**AIM OF THE EXERCISE**
Exclude any images and output the remaining records exactly.

——

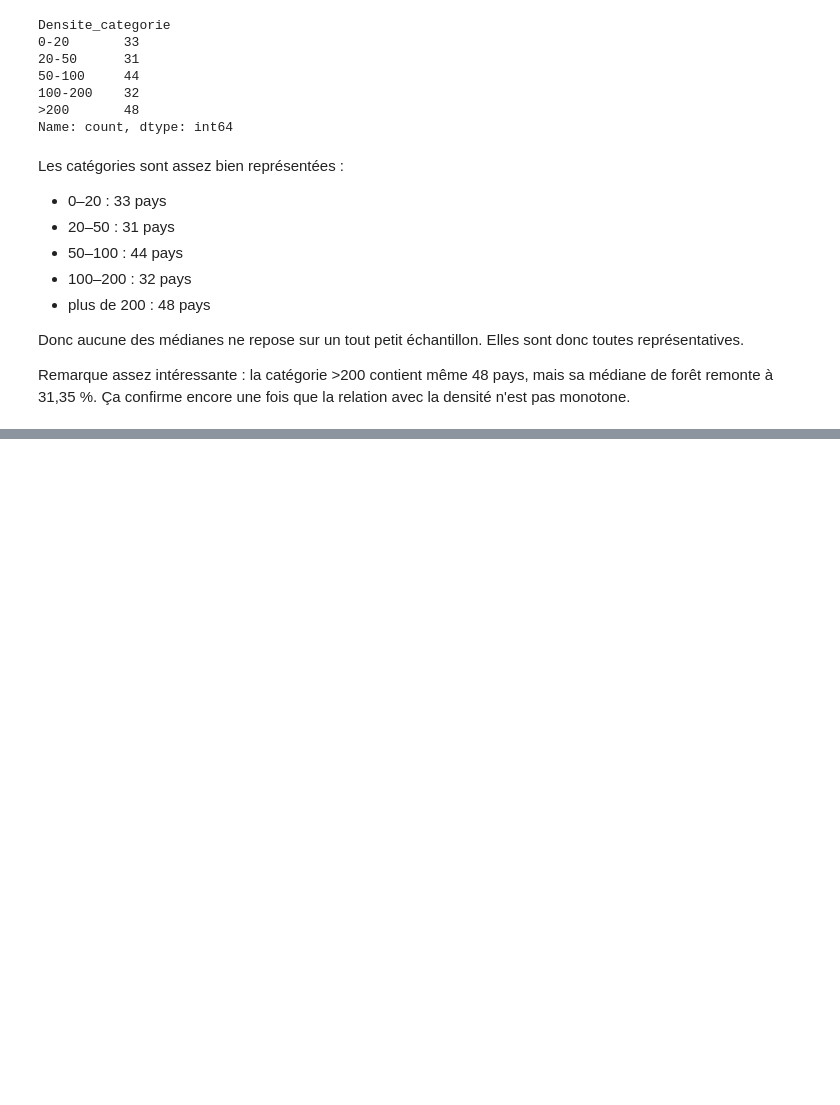
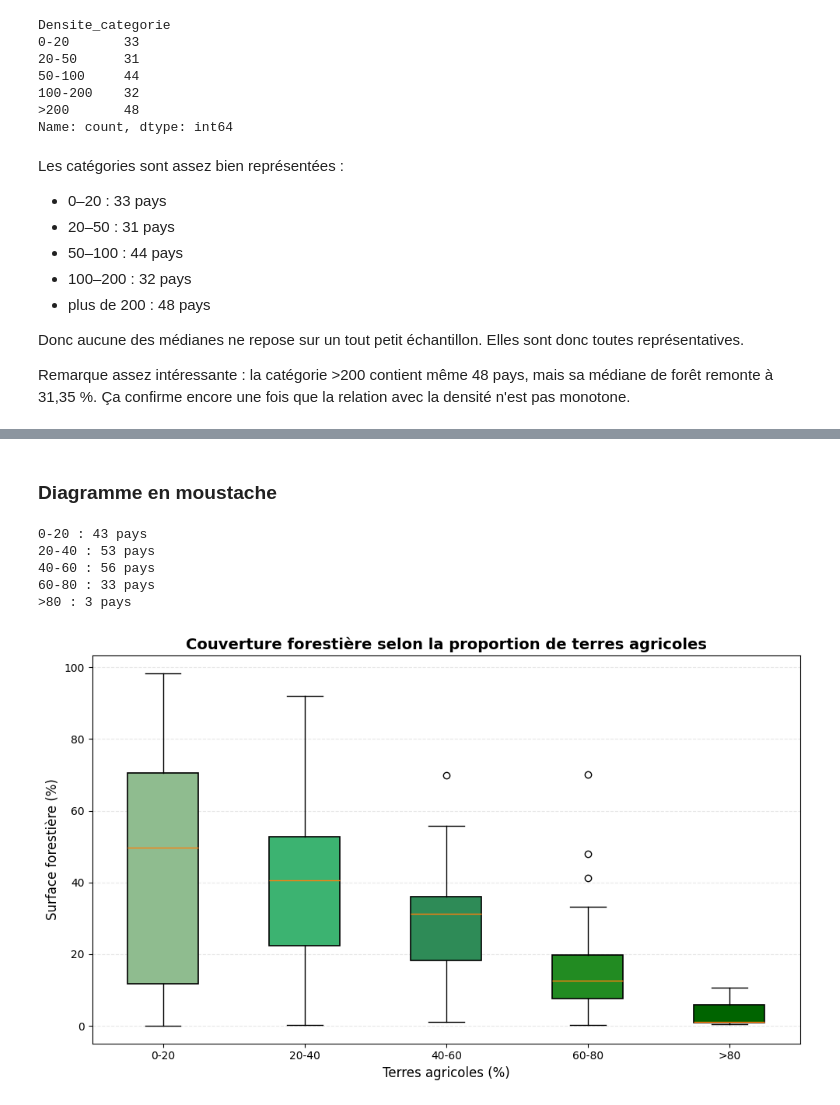
Before and after one commit to Sebastien-Luc-Soncini/Projet-Fil-Rouge-Foret, a Jupyter notebook: foret.ipynb, the cells around one changed output, grey strips where cells are left out. Cells and saved outputs as stored; diff of their text form; code cells hidden in the pictures; blank space fills up the shorter version.

```diff
--- a/foret.ipynb
+++ b/foret.ipynb
@@ -1166,0 +1282,57 @@ Remarque assez intéressante : la catégorie >200 contient même 48 pays, mais s
+# %% [markdown]
+### Diagramme en moustache
+# %%
+categories = ["0-20", "20-40", "40-60", "60-80", ">80"]
+
+donnees_boxplot = [
+    df.loc[
+        df["Agriculture_categorie"] == categorie,
+        "Forested Area (%)"
+    ].dropna()
+    for categorie in categories
+]
+# %%
+for categorie, donnees in zip(categories, donnees_boxplot):
+    print(categorie, ":", len(donnees), "pays")
+# %% [output]
+0-20 : 43 pays
+20-40 : 53 pays
+40-60 : 56 pays
+60-80 : 33 pays
+>80 : 3 pays
+# %%
+plt.figure(figsize=(10, 6))
+
+boites = plt.boxplot(
+    donnees_boxplot,
+    tick_labels=categories,
+    patch_artist=True
+)
+
+couleurs = [
+    "darkseagreen",
+    "mediumseagreen",
+    "seagreen",
+    "forestgreen",
+    "darkgreen"
+]
+
+for boite, couleur in zip(boites["boxes"], couleurs):
+    boite.set_facecolor(couleur)
+    boite.set_edgecolor("black")
+    boite.set_linewidth(1.2)
+
+plt.title(
+    "Couverture forestière selon la proportion de terres agricoles",
+    fontsize=14,
+    fontweight="bold"
+)
+
+plt.xlabel("Terres agricoles (%)", fontsize=12)
+plt.ylabel("Surface forestière (%)", fontsize=12)
+
+plt.grid(axis="y", linestyle="--", alpha=0.3)
+plt.tight_layout()
+plt.show()
+# %% [output]
+[figure, added]
```
Also changed, not shown: parts of 46 cells of this notebook.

——

**RESULT FOR THIS EXERCISE**
Before and after one commit to Sebastien-Luc-Soncini/Projet-Fil-Rouge-Foret, a Jupyter notebook: foret.ipynb, the cells around one changed output, grey strips where cells are left out. Cells and saved outputs as stored; diff of their text form; code cells hidden in the pictures; blank space fills up the shorter version.

```diff
--- a/foret.ipynb
+++ b/foret.ipynb
@@ -1166,0 +1282,57 @@ Remarque assez intéressante : la catégorie >200 contient même 48 pays, mais s
+# %% [markdown]
+### Diagramme en moustache
+# %%
+categories = ["0-20", "20-40", "40-60", "60-80", ">80"]
+
+donnees_boxplot = [
+    df.loc[
+        df["Agriculture_categorie"] == categorie,
+        "Forested Area (%)"
+    ].dropna()
+    for categorie in categories
+]
+# %%
+for categorie, donnees in zip(categories, donnees_boxplot):
+    print(categorie, ":", len(donnees), "pays")
+# %% [output]
+0-20 : 43 pays
+20-40 : 53 pays
+40-60 : 56 pays
+60-80 : 33 pays
+>80 : 3 pays
+# %%
+plt.figure(figsize=(10, 6))
+
+boites = plt.boxplot(
+    donnees_boxplot,
+    tick_labels=categories,
+    patch_artist=True
+)
+
+couleurs = [
+    "darkseagreen",
+    "mediumseagreen",
+    "seagreen",
+    "forestgreen",
+    "darkgreen"
+]
+
+for boite, couleur in zip(boites["boxes"], couleurs):
+    boite.set_facecolor(couleur)
+    boite.set_edgecolor("black")
+    boite.set_linewidth(1.2)
+
+plt.title(
+    "Couverture forestière selon la proportion de terres agricoles",
+    fontsize=14,
+    fontweight="bold"
+)
+
+plt.xlabel("Terres agricoles (%)", fontsize=12)
+plt.ylabel("Surface forestière (%)", fontsize=12)
+
+plt.grid(axis="y", linestyle="--", alpha=0.3)
+plt.tight_layout()
+plt.show()
+# %% [output]
+[figure, added]
```
Also changed, not shown: parts of 46 cells of this notebook.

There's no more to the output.